WORK REQUIRED:
From the records below, return every line containing the word "blocks".

------ DATA EXTRACTS ------

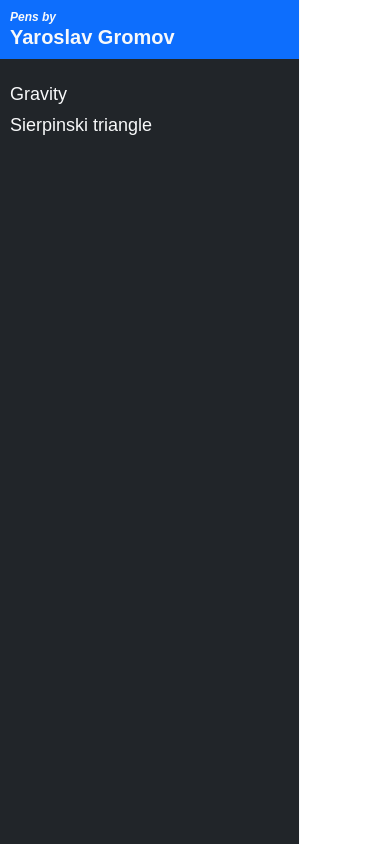
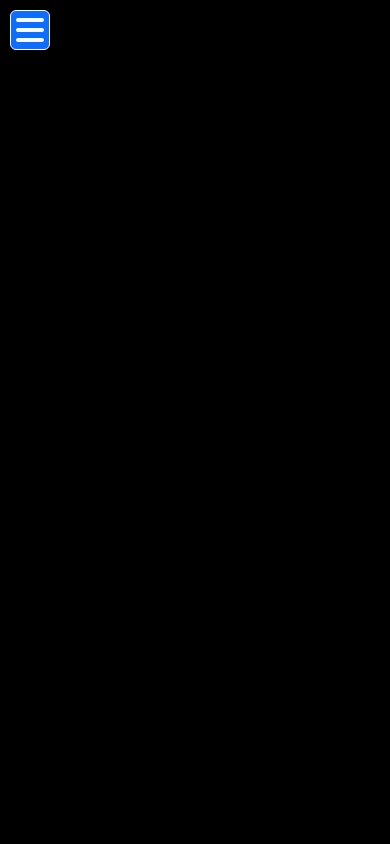
Before and after one commit to yargr96/my-pens, a website built with webpack: page src/index.ejs in a window 390 px wide. Built offline with nearby package versions, Linux system fonts and the light colour scheme.

Commit message:
burger menu

```diff
--- a/src/index.ejs
+++ b/src/index.ejs
@@ -9,7 +9,12 @@
 </head>
 <body>
     <div class="page">
-        <div class="sidebar page__sidebar">
+        <div id="burger" class="burger page__burger">
+            <div class="burger__line"></div>
+            <div class="burger__line"></div>
+            <div class="burger__line"></div>
+        </div>
+        <div id="sidebar" class="sidebar page__sidebar">
             <div class="sidebar__header">
                 <div class="sidebar__logo-pre">Pens by</div>
                 Yaroslav Gromov
--- a/src/index.ts
+++ b/src/index.ts
@@ -1,5 +1,6 @@
 import '@/styles/main.scss';
 
+import burgerMenu from '@/layout/buger-menu';
 import gravity from '@/modules/gravity';
 import sierpinskiTriangle from '@/modules/sierpinski-triangle';
 import useRenderLoop, { IRenderLoop } from '@/utils/useRenderLoop';
@@ -21,9 +22,13 @@ const navItems: INavItem[] = [
 ];
 
 const app = (): void => {
+    const { closeMenu } = burgerMenu();
+
     const renderLoop = useRenderLoop();
     const mountElement = document.querySelector('#content');
     const navItemsContainer = document.querySelector('#nav-items');
+
+    navItems[0].module(mountElement, renderLoop);
 
     navItems.forEach(({ text, module }) => {
         const item = document.createElement('div');
@@ -33,6 +38,7 @@ const app = (): void => {
         item.addEventListener('click', () => {
             mountElement.innerHTML = '';
             module(mountElement, renderLoop);
+            closeMenu();
         });
 
         navItemsContainer.appendChild(item);
--- /dev/null
+++ b/src/layout/buger-menu/BurgerMenu.ts
@@ -0,0 +1,14 @@
+const BurgerMenu = () => {
+    const burger = document.querySelector('#burger');
+    const sidebar = document.querySelector('#sidebar');
+
+    burger.addEventListener('click', () => {
+        sidebar.classList.toggle('active');
+    });
+
+    const closeMenu = () => sidebar.classList.remove('active');
+
+    return { closeMenu };
+};
+
+export default BurgerMenu;
--- /dev/null
+++ b/src/layout/buger-menu/index.ts
@@ -0,0 +1 @@
+export { default } from '@/layout/buger-menu/BurgerMenu';
--- a/src/styles/base-styles.scss
+++ b/src/styles/base-styles.scss
@@ -10,4 +10,5 @@ body {
 
 body {
   font-family: sans-serif;
+  overflow: hidden;
 }
--- /dev/null
+++ b/src/styles/blocks/burger.scss
@@ -0,0 +1,26 @@
+@import '../colors';
+
+.burger {
+  width: 40px;
+  height: 40px;
+  border: 1px solid $light;
+  border-radius: 6px;
+  background-color: $primary;
+  display: flex;
+  flex-direction: column;
+  justify-content: space-between;
+  padding: 7px 5px;
+  cursor: pointer;
+  transition: transform .3s;
+
+  &:hover {
+    transform: scale(1.1);
+  }
+
+  &__line {
+    height: 4px;
+    border-radius: 50px;
+    width: 100%;
+    background-color: $light;
+  }
+}
--- a/src/styles/blocks/page.scss
+++ b/src/styles/blocks/page.scss
@@ -16,4 +16,11 @@
     flex-grow: 1;
     position: relative;
   }
+
+  &__burger {
+    position: absolute;
+    top: 10px;
+    left: 10px;
+    z-index: 10;
+  }
 }
--- a/src/styles/blocks/sidebar.scss
+++ b/src/styles/blocks/sidebar.scss
@@ -3,9 +3,16 @@
 .sidebar {
   border-right: 1px solid $light;
   color: $light;
+  transform: translateX(-100%);
+  transition: transform .3s;
+  position: absolute;
+  top: 0;
+  bottom: 0;
+  left: 0;
+  z-index: 1;
 
   &__header {
-    padding: 10px;
+    padding: 10px 10px 10px 60px;
     background-color: $primary;
     margin-bottom: 20px;
     font-weight: bold;
@@ -32,4 +39,8 @@
       color: $dark;
     }
   }
+
+  &.active {
+    transform: none;
+  }
 }
--- a/src/styles/main.scss
+++ b/src/styles/main.scss
@@ -2,3 +2,4 @@
 
 @import 'blocks/page';
 @import 'blocks/sidebar';
+@import 'blocks/burger';
```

------

ANSWER SECTION:
+++ b/src/styles/blocks/burger.scss
--- a/src/styles/blocks/page.scss
+++ b/src/styles/blocks/page.scss
--- a/src/styles/blocks/sidebar.scss
+++ b/src/styles/blocks/sidebar.scss
 @import 'blocks/page';
 @import 'blocks/sidebar';
+@import 'blocks/burger';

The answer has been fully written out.